John Edge, Kt., C.J.
1. One Subhan presented a petition to the Muncipal Board of Allahabad, asking permission to erect a tiled shed and to keep a house for storing wood on certain land within the jurisdiction of the Municipal Board. On that petition action was taken by the Municipal Board, and certain orders were passed by the department of the Board to which such questions were delegated. Later on Subhan applied to the Secretary of the Board for, and obtained, a copy of his petition and the order passed by the Board thereon. That copy was certified as correct by the Secretary of the Board. That copy was produced by Subhan and put in evidence in a Magistrate's Court. The Board of Revenue for these Provinces has referred to us the question whether the copy, which was given upon plain paper and bore no stamp, came within article 22 of the first schedule to the Indian Stamp Act. It was not a copy chargeable with duty under the law relating to Court fees. The question turns in our opinion on the point as to whether or not the Secretary of the Municipal Board was, in certifying the copy to be a true copy, a public officer.
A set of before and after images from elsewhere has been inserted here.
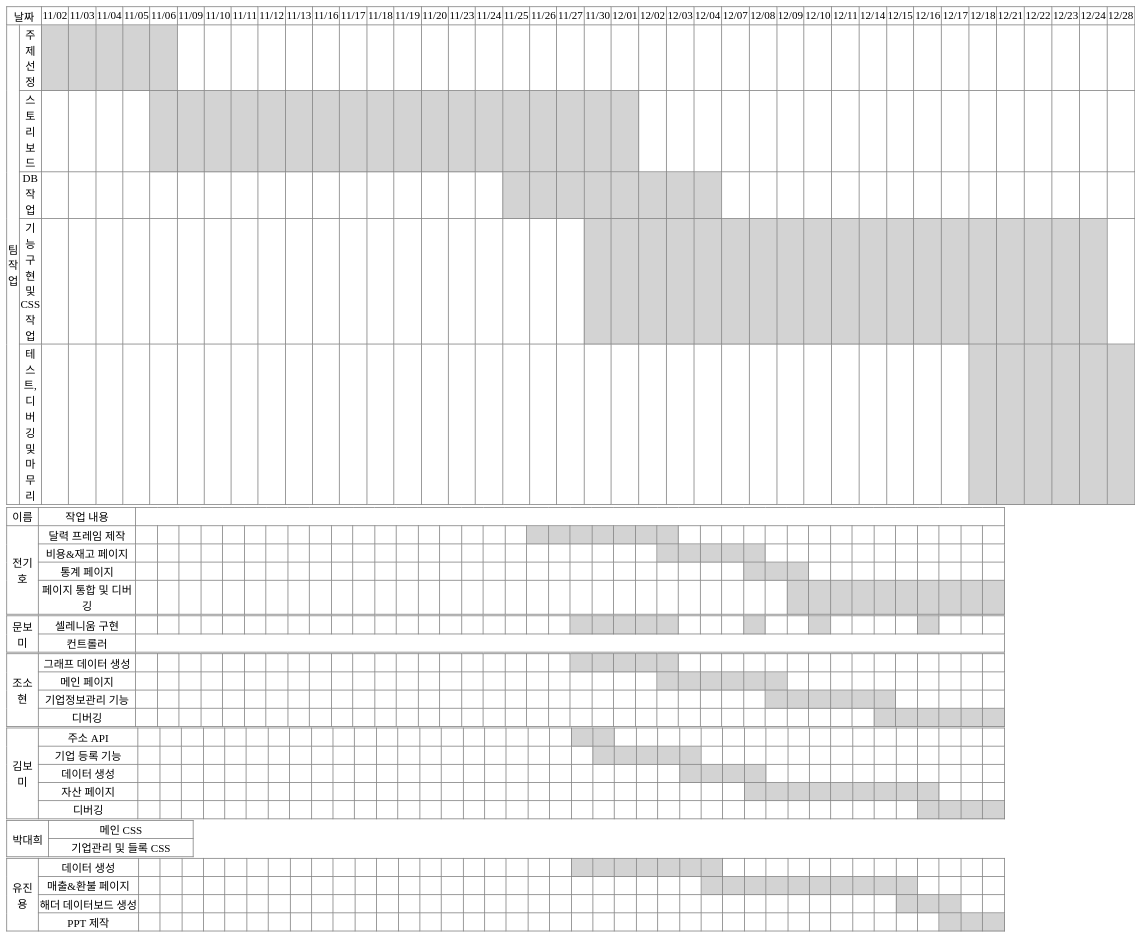
Repository: JEON-KIHO/finalProject
Page: http://localhost/ERP/WEB-INF/views/schedule.jsp
The author's editor kept a copy of each file at every save. The page is drawn from the files as they stood at one save, then again after the next save.
The browser window is 1280 px wide. The page is 1437 px wide, so the pictures cover 1437 px, including what lies to the right of the window. The pictures show the whole page, at 79% of full size.
The page is served by Tomcat 9. Nobody is signed in. The template is opened directly, without the code that normally fills it, so the values that code supplies are empty.

Above is the page before, as saved 2020-12-24 08:33:09.

After the next save:
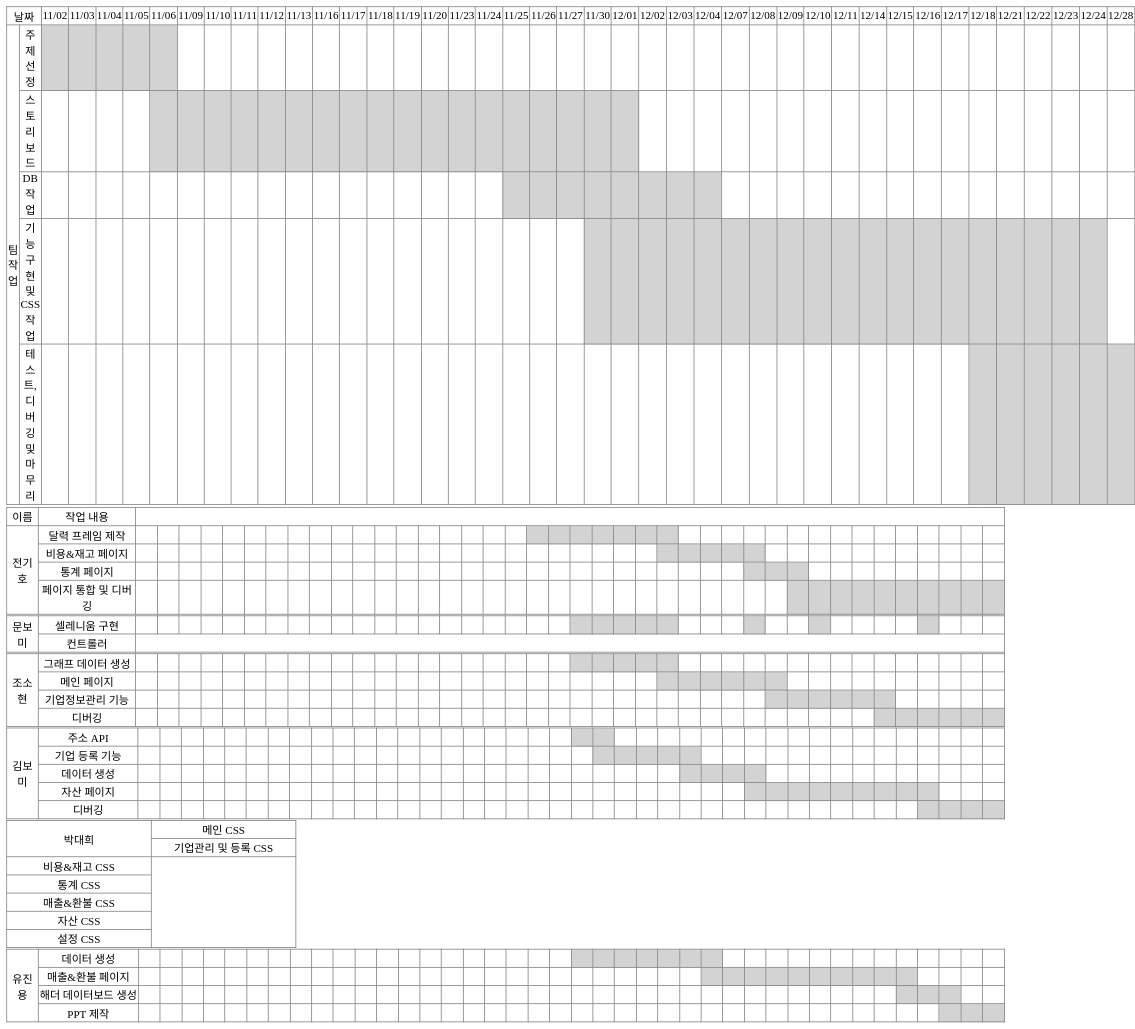
Saved 76 s later.
--- a/ERP/src/main/webapp/WEB-INF/views/schedule.jsp
+++ b/ERP/src/main/webapp/WEB-INF/views/schedule.jsp
@@ -215,7 +215,12 @@
 	<table border=1 style="margin-bottom:1px;">
 
 	<tr><td rowspan=2 style="width:50px;">박대희</td><td class="sub">메인 CSS</td></tr>
-	<tr><td class="sub">기업관리 및 들록 CSS</td></tr>
+	<tr><td class="sub">기업관리 및 등록 CSS</td></tr>
+	<tr><td class="sub">비용&재고 CSS</td></tr>
+	<tr><td class="sub">통계 CSS</td></tr>
+	<tr><td class="sub">매출&환불 CSS</td></tr>
+	<tr><td class="sub">자산 CSS</td></tr>
+	<tr><td class="sub">설정 CSS</td></tr>
 
 	</table>
 	<table border=1 style="margin-bottom:1px;">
2. The question is not free from difficulty and doubt. The term 'public officer' is not defined in the Stamp Act. We may say that, in our opinion, a fiscal Act, which imposes the payment of duty on the subject, ought to contain definitions of all terms which have to be considered in applying the Act, and which are not accepted as well recognised terms of universal application. For instance, under the Indian Penal Code, apparently, the Secretary of a Municipal Board would be a public servant, but he would not be a public officer as that term is defined in the Code of Civil Procedure. On turning to the Evidence Act we find that, by Clause v of Section 78, the record of the proceedings of a Municipal body in British India is a public document. Curiously the word record is not used in the clause, which merely enacts that the proceedings of a Municipal body in British India are within the meaning of public documents. Clause v of Section 78 brings the record of the proceedings of a Municipal body in British India within Clause 2 of Sub-section (1) of Section 74, as the record of the acts of an official body. Turning to Section 76 we find that every public officer having the custody of a public document which any person has a right to inspect shall give that person a copy on payment, &c.;' According to the explanation to Section 76. 'Any officer who, by the ordinary course of his official duty, is authorized to deliver such copies, shall be deemed to have the custody of such documents within the meaning of this section.' Working back from that we find that the record of the proceedings of a Municipal Board is a public document, and the officer who is authorized by the ordinary course of his official duties to give copies of public documents is for these purposes a public officer. Now the Secretary of a Municipality is an officer who by the ordinary course of his official duty is authorized to deliver copies of the public documents of which he has the custody as Secretary. Our answer is that the copy in question came within Article 22 of schedule 1 of the Indian Stamp Act and required an eight-anna stamp. We wish to guard ourselves against its being considered that we have decided that the Secretary of a Municipal Board is, for any other purposes than that of certifying copies or extracts of public documents, a public officer. Our opinion will be communicated to the Board of Revenue.